“Into the Storm” was just a poorly made movie. There were moments where characters died, but they have been such thin characters and it was so blatantly obvious that they were going to do something stupid and die, that their deaths were neither shocking nor sad. It is a troupe in a lot of disaster movies that is taken to the irritating extreme in “Into the Storm.” There are the final moments in the movie where the survivors are giving interviews about how grateful they are to be alive. It is saccharinely schmaltz at its finest. Sweet moments should have the effect of Esther Price, not flavorless generic chocolate. The ‘creative team’ behind “Into the Storm” also committed the unforgivable sin of making Richard Armitage bland. Shame on them!
And ( only Thorin mentioned, here and not Richard Armitage)
Thorin’s death in “The Hobbit: The Battle of the Five Armies” as Bilbo’s tears were both much more effective in the film than they were in the book. Once he sees that Bilbo genuinely wants to help the company of dwarves reclaim their home (something Peter Jackson heavily implied Thorin was not used to), he truly begins to value Bilbo as a friend and as a member of the company. It’s not just the hug at the end of “An Unexpected Journey” that shows Thorin’s affection and appreciation of Bilbo. In “The Desolation of Smaug,” when Thorin refuses to accept Thranduil’s help and Balin states that it was their best hope of getting out of the prison; Thorin shows faith that Bilbo will come to the rescue.
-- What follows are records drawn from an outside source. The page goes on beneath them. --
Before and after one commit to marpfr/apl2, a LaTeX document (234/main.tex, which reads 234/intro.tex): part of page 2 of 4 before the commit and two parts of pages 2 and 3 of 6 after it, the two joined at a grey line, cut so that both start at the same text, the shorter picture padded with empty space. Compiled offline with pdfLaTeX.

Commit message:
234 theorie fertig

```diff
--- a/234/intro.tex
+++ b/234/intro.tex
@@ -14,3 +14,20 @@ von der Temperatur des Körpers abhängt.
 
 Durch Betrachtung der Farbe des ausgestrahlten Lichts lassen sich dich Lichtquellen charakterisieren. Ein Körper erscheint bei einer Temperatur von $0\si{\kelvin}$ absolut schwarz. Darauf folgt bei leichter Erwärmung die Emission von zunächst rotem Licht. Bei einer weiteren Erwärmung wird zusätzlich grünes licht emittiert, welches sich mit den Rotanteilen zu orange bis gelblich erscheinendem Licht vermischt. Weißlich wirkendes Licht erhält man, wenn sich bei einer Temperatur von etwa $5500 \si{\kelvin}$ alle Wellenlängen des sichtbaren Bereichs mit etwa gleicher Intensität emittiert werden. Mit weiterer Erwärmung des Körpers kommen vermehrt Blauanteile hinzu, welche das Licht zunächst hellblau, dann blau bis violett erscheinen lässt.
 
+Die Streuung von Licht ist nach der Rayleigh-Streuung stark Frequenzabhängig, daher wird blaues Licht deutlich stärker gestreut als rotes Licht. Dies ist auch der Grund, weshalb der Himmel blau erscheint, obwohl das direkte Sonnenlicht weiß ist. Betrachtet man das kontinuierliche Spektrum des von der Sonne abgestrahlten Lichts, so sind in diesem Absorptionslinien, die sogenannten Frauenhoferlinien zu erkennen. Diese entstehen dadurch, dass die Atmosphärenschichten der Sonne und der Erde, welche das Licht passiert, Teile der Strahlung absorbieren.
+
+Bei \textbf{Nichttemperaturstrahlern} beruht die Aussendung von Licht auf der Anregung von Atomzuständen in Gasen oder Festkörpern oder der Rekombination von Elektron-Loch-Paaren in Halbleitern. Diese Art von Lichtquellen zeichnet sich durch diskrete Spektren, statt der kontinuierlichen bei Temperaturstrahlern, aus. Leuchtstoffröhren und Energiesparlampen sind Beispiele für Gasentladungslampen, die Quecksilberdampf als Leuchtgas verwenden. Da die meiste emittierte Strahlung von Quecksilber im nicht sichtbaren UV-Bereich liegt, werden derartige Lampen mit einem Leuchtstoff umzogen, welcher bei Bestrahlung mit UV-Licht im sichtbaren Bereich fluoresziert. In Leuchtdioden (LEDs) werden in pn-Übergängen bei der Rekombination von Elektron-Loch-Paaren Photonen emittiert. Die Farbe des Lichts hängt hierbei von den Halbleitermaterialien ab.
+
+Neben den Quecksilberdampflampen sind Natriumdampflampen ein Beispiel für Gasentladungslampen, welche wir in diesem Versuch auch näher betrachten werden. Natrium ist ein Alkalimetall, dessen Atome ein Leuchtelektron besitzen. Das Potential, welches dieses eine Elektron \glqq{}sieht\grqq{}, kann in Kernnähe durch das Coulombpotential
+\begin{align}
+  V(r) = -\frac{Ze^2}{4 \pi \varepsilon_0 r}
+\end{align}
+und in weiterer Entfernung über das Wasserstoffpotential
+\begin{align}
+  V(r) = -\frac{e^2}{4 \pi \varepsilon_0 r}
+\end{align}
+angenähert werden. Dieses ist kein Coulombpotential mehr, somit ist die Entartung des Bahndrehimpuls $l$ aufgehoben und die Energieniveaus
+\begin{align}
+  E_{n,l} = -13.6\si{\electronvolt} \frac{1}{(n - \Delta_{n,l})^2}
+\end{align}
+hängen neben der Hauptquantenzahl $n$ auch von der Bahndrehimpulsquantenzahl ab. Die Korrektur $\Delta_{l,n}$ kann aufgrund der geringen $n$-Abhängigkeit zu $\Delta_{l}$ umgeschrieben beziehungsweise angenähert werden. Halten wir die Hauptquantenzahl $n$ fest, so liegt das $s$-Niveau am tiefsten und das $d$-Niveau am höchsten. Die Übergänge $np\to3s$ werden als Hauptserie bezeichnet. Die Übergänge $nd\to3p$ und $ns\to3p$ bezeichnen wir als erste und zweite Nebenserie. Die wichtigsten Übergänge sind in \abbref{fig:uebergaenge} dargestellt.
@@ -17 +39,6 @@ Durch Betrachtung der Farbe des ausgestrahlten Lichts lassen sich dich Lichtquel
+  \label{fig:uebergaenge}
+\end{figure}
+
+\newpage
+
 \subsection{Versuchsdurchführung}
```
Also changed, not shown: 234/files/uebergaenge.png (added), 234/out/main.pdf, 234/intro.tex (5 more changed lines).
When the dwarves show hesitation to get into the barrels as part of Bilbo’s escape plan, there is a wonderful character moment where he looks to Thorin for help and Thorin commands the company to do what Bilbo says. There is a wonderful deleted scene in Lake Town where Bilbo vouches for the honor of the dwarves, the look on Thorin’s face conveys the depth of his appreciation. In the book, when Thorin sent Bilbo into Smaug’s hoard, he did not specifically ask him to find the Arkenstone. In the film, Bilbo’s motives for withholding the stone are purely out of concern for Thorin’s well-being. There is also of course, the beautiful moment when Bilbo shows Thorin the acorn he planned to plant in his garden. It appears that Thorin almost breaks free of the dragon sickness. These moments really allow the audience to cry along with Bilbo when Thorin dies. In the book, Bilbo cried simply because he had a good heart. In the film, he cried because he’d lost a friend.